Access Planning and Management. There were multiple contractors onsite, competing for elevator capacity, floor space, and dock access. This demanded careful attention to crew management, scheduling and staging to keep the project on time and budget. Truck access was an additional complication because of Spaulding’s location and active road construction in the area.

Loading and Protecting Equipment. Many patient care and physical therapy items were large and fragile. Some had to be dismantled. Many had to be braced and padded to prevent damage in transit. Balanced against these needs was the imperative to minimize shipping costs by packing trailers at tight as possible.

COST

With a tight deadline to vacate the facility, Spaulding’s faced the prospect of disposing of more than 80 tons of surplus at a cost of about $100,000. Reuse through IRN cut this cost by nearly 50%. Reuse also had the advantage of cutting truck traffic by about two-thirds, because each trailer packed for reuse displaced three to four rolloff containers for disposal.

DESTINATIONS

IRN worked with longtime partner Food For The Poor (FFP) to place Spaulding’s surplus. Hospital beds were provided to FFP-supported projects in Haiti and Trinidad. Spaulding’s kitchen and cafeteria and much of the lab and pharmacy equipment were also shipped to Trinidad. FFP received the balance of Spaulding’s surplus at its warehouse in Kingston, Jamaica, from which it will be distributed to FFP projects throughout the Caribbean and Central America.

“IRN and reuse were the best decision we could have made on this project. IRN was incredibly flexible as the project developed.
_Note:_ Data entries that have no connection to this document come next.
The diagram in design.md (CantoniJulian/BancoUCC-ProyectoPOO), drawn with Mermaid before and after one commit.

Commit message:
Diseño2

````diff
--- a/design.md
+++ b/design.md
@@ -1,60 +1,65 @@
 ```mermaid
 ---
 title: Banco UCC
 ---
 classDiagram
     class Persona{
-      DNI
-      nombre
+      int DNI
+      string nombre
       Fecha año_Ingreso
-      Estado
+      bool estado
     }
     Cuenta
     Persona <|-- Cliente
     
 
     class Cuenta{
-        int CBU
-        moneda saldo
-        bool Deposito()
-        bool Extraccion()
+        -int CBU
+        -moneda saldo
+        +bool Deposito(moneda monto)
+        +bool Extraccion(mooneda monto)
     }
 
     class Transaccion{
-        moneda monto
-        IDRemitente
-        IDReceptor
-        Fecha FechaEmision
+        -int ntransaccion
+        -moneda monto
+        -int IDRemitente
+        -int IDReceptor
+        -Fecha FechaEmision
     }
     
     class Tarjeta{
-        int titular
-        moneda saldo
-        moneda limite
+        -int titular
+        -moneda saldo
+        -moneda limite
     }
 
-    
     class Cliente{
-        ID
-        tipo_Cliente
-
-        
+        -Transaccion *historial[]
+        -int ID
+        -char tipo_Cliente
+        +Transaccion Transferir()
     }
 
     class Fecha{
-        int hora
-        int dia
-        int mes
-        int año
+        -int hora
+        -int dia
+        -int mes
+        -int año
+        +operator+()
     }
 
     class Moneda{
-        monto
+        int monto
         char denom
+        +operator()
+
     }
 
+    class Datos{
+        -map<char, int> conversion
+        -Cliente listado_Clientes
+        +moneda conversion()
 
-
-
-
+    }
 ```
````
Everything happened as it needed to, on schedule, on budget.”

Kathy Young, Vice President of Support Services Spaulding Rehabilitation Hospital Network